YOUR OBJECTIVE: Restate each line below word for word, skipping every picture.
-------- INFORMATION --------
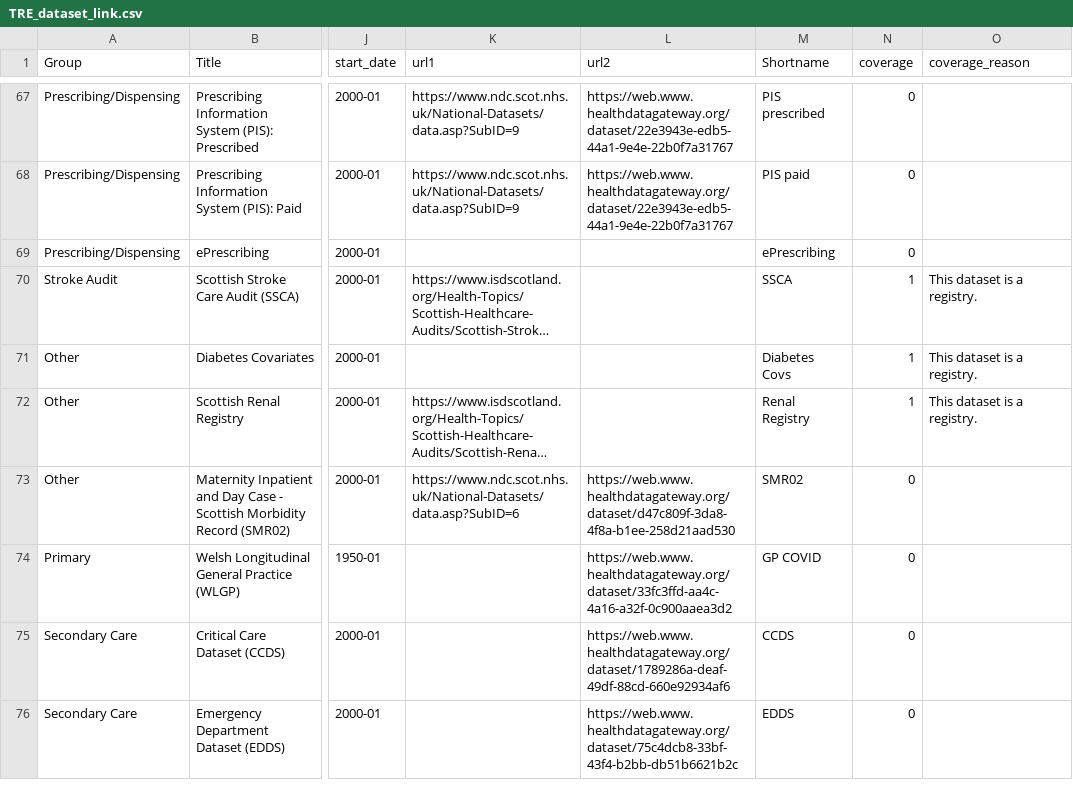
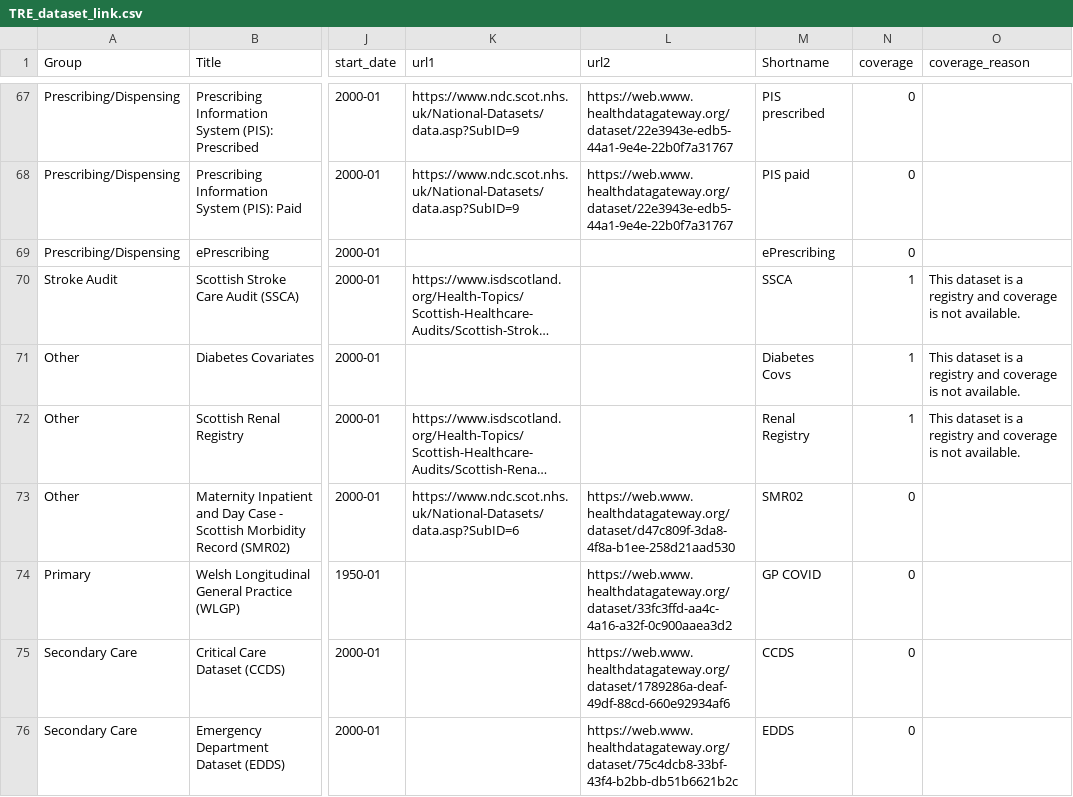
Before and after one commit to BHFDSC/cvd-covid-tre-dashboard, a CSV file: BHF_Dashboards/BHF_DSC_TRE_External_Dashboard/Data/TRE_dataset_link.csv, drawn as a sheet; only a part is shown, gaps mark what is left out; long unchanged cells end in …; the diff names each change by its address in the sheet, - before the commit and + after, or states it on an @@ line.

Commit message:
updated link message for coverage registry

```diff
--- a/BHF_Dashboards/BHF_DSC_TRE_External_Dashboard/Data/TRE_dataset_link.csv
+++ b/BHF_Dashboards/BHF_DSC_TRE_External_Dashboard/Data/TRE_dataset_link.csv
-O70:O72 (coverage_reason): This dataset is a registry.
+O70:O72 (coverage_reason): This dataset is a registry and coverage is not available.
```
--------
RESULT OF THE TASK:
Before and after one commit to BHFDSC/cvd-covid-tre-dashboard, a CSV file: BHF_Dashboards/BHF_DSC_TRE_External_Dashboard/Data/TRE_dataset_link.csv, drawn as a sheet; only a part is shown, gaps mark what is left out; long unchanged cells end in …; the diff names each change by its address in the sheet, - before the commit and + after, or states it on an @@ line.

Commit message:
updated link message for coverage registry

```diff
--- a/BHF_Dashboards/BHF_DSC_TRE_External_Dashboard/Data/TRE_dataset_link.csv
+++ b/BHF_Dashboards/BHF_DSC_TRE_External_Dashboard/Data/TRE_dataset_link.csv
-O70:O72 (coverage_reason): This dataset is a registry.
+O70:O72 (coverage_reason): This dataset is a registry and coverage is not available.
```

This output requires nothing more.